◆ Data ◆
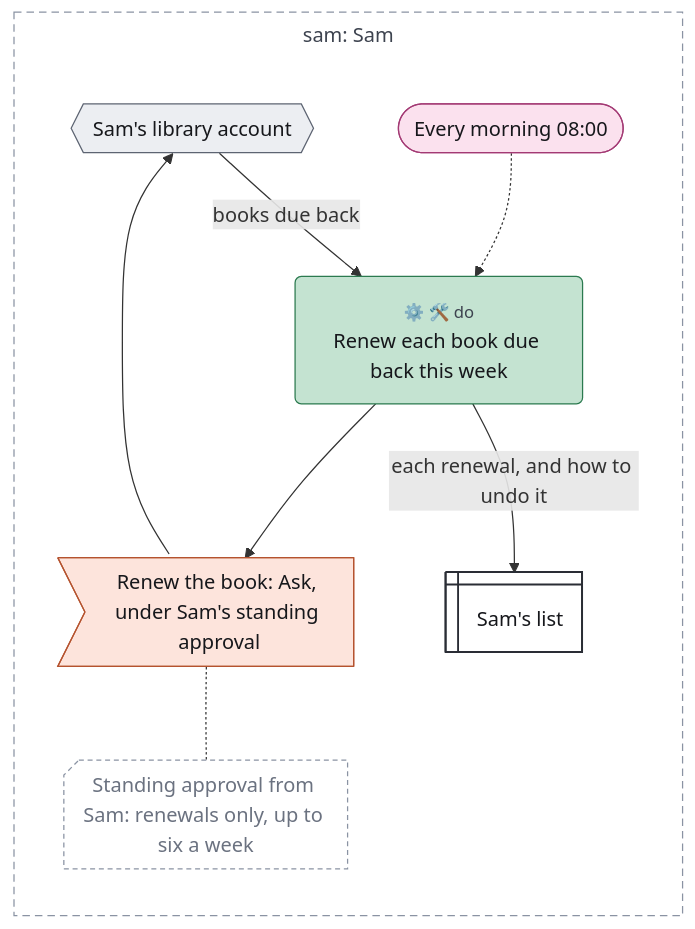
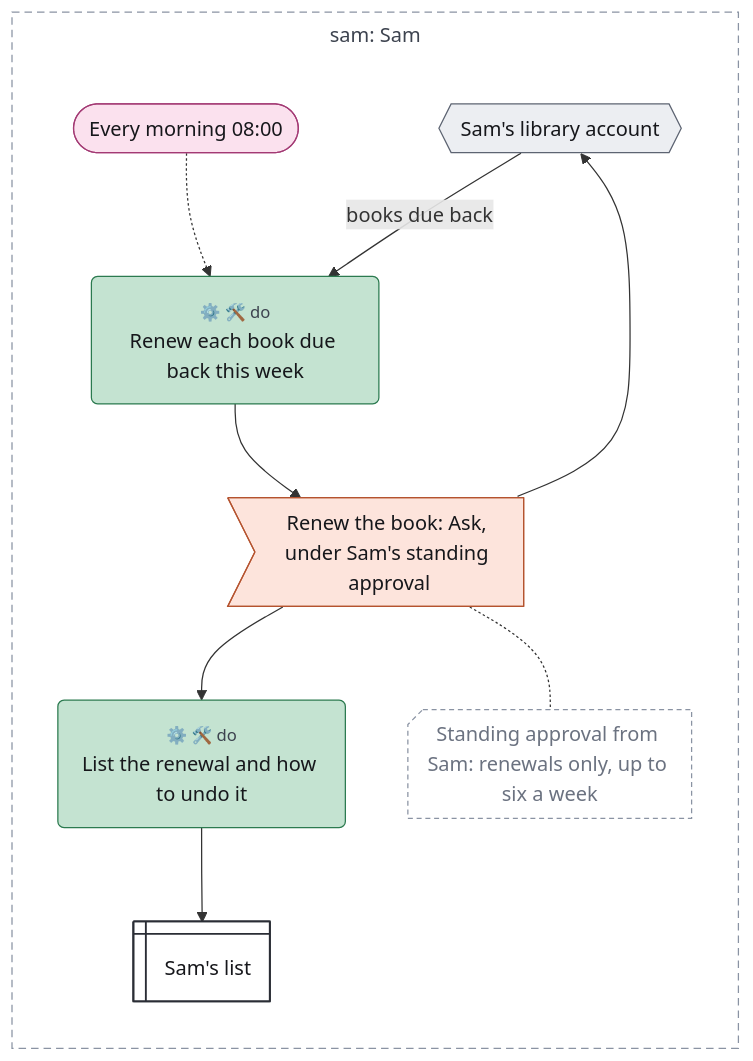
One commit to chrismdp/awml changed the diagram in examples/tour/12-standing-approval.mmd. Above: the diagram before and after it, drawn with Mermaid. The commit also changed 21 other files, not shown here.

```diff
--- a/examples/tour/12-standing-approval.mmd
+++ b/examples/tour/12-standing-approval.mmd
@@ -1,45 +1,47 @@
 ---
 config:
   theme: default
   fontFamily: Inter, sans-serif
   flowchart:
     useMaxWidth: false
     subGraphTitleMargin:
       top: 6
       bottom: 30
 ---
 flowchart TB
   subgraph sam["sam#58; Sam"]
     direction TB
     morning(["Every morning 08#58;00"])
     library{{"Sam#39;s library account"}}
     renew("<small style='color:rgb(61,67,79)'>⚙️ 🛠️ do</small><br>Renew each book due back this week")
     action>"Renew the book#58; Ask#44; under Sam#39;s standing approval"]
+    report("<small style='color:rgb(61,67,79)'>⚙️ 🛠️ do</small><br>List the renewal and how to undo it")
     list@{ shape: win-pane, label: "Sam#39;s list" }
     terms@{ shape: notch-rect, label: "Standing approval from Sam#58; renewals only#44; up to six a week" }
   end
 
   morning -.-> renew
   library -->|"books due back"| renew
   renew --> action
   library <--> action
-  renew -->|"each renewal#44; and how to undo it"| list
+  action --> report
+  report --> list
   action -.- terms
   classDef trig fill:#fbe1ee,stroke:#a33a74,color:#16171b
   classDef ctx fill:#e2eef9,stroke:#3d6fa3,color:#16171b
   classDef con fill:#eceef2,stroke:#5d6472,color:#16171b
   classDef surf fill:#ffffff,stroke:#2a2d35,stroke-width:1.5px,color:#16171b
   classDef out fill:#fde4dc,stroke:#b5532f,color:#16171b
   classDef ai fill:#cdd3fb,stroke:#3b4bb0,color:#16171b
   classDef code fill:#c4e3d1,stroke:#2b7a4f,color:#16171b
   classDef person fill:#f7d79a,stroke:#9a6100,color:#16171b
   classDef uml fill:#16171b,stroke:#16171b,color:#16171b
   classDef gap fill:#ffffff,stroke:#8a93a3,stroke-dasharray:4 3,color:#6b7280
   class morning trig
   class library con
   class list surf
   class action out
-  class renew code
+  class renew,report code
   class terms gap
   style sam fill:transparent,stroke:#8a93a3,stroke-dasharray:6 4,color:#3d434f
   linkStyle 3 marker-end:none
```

◆ Your instructions ◆
Your answer should reproduce each line of the listing that holds the word "fill".

◆ Response to the exercise ◆
   classDef trig fill:#fbe1ee,stroke:#a33a74,color:#16171b
   classDef ctx fill:#e2eef9,stroke:#3d6fa3,color:#16171b
   classDef con fill:#eceef2,stroke:#5d6472,color:#16171b
   classDef surf fill:#ffffff,stroke:#2a2d35,stroke-width:1.5px,color:#16171b
   classDef out fill:#fde4dc,stroke:#b5532f,color:#16171b
   classDef ai fill:#cdd3fb,stroke:#3b4bb0,color:#16171b
   classDef code fill:#c4e3d1,stroke:#2b7a4f,color:#16171b
   classDef person fill:#f7d79a,stroke:#9a6100,color:#16171b
   classDef uml fill:#16171b,stroke:#16171b,color:#16171b
   classDef gap fill:#ffffff,stroke:#8a93a3,stroke-dasharray:4 3,color:#6b7280
   style sam fill:transparent,stroke:#8a93a3,stroke-dasharray:6 4,color:#3d434f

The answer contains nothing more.